---------- Data for the task ----------

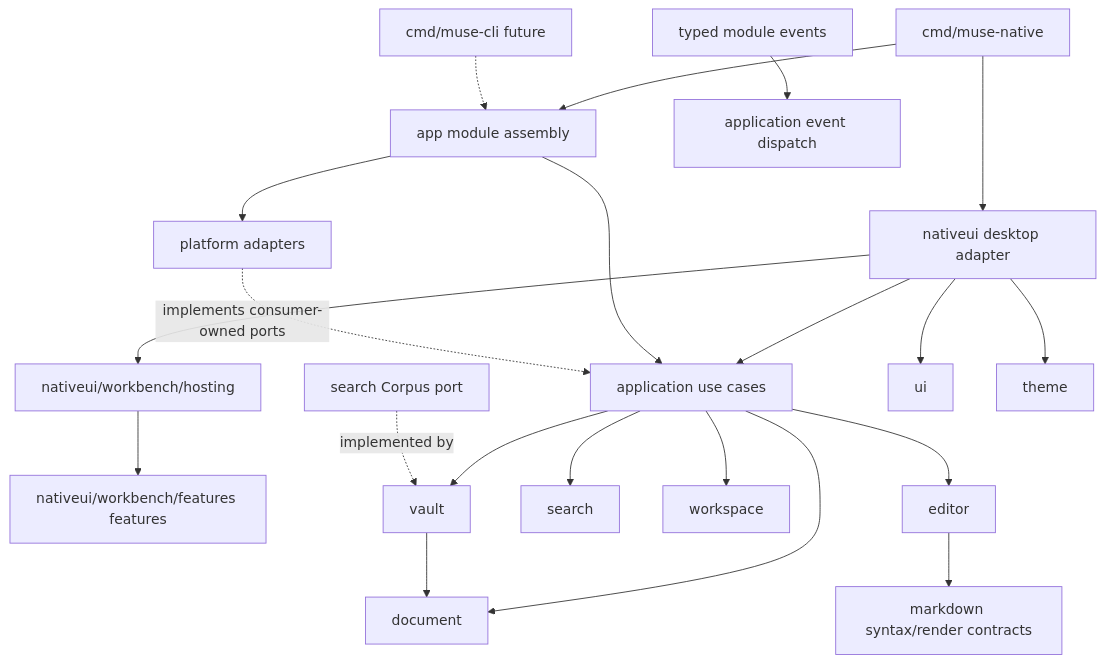
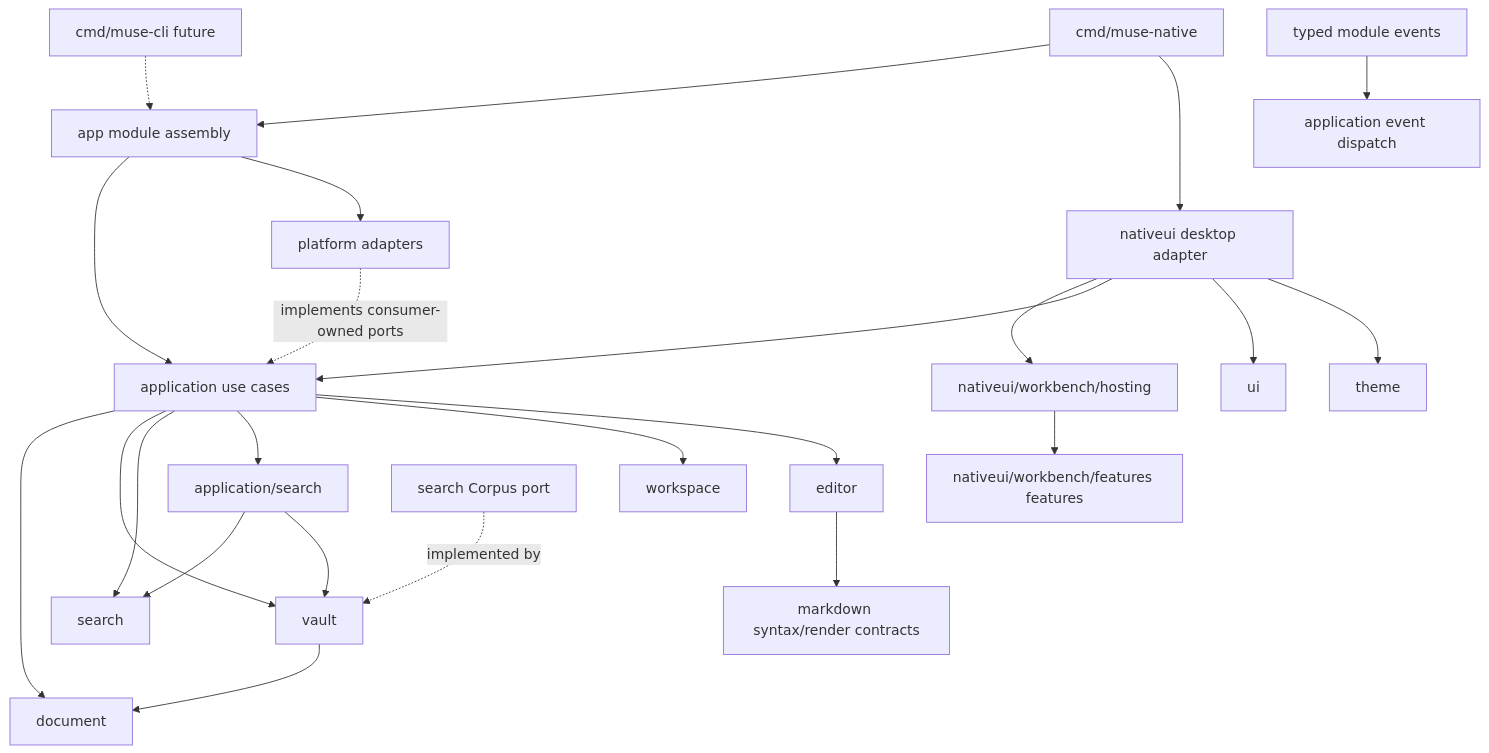
Before and after one commit to wheregrassdreams/muse: the diagram in docs/architecture.md, drawn with Mermaid. The commit also changed other lines of this file, not shown here.

Commit message:
docs(architecture): freeze module ownership contract

````diff
--- a/docs/architecture.md
+++ b/docs/architecture.md
@@ -342,23 +412,26 @@
 ```mermaid
 flowchart TD
   DesktopCmd[cmd/muse-native] --> App[app module assembly]
   CLIFuture[cmd/muse-cli future] -.-> App
   DesktopCmd --> UI[nativeui desktop adapter]
   UI --> WindowHost[nativeui/workbench/hosting]
   WindowHost --> Features[nativeui/workbench/features features]
   UI --> UseCases[application use cases]
   App --> UseCases
   App --> Platform[platform adapters]
   UseCases --> Document[document]
   UseCases --> Vault[vault]
   UseCases --> Search[search]
+  UseCases --> AppSearch[application/search]
+  AppSearch --> Search
+  AppSearch --> Vault
   UseCases --> Workspace[workspace]
   UseCases --> Editor[editor]
   Editor --> Markdown[markdown syntax/render contracts]
   Vault --> Document
   SearchPort[search Corpus port] -.implemented by.-> Vault
   Platform -.implements consumer-owned ports.-> UseCases
   UI --> SharedUI[ui]
   UI --> Theme[theme]
   DomainEvents[typed module events] --> Dispatcher[application event dispatch]
 ```
````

----------

__What to produce__. Copy each line in the entries above where the word "WindowHost" shows up.

__Answer to this task__.
   UI --> WindowHost[nativeui/workbench/hosting]
   WindowHost --> Features[nativeui/workbench/features features]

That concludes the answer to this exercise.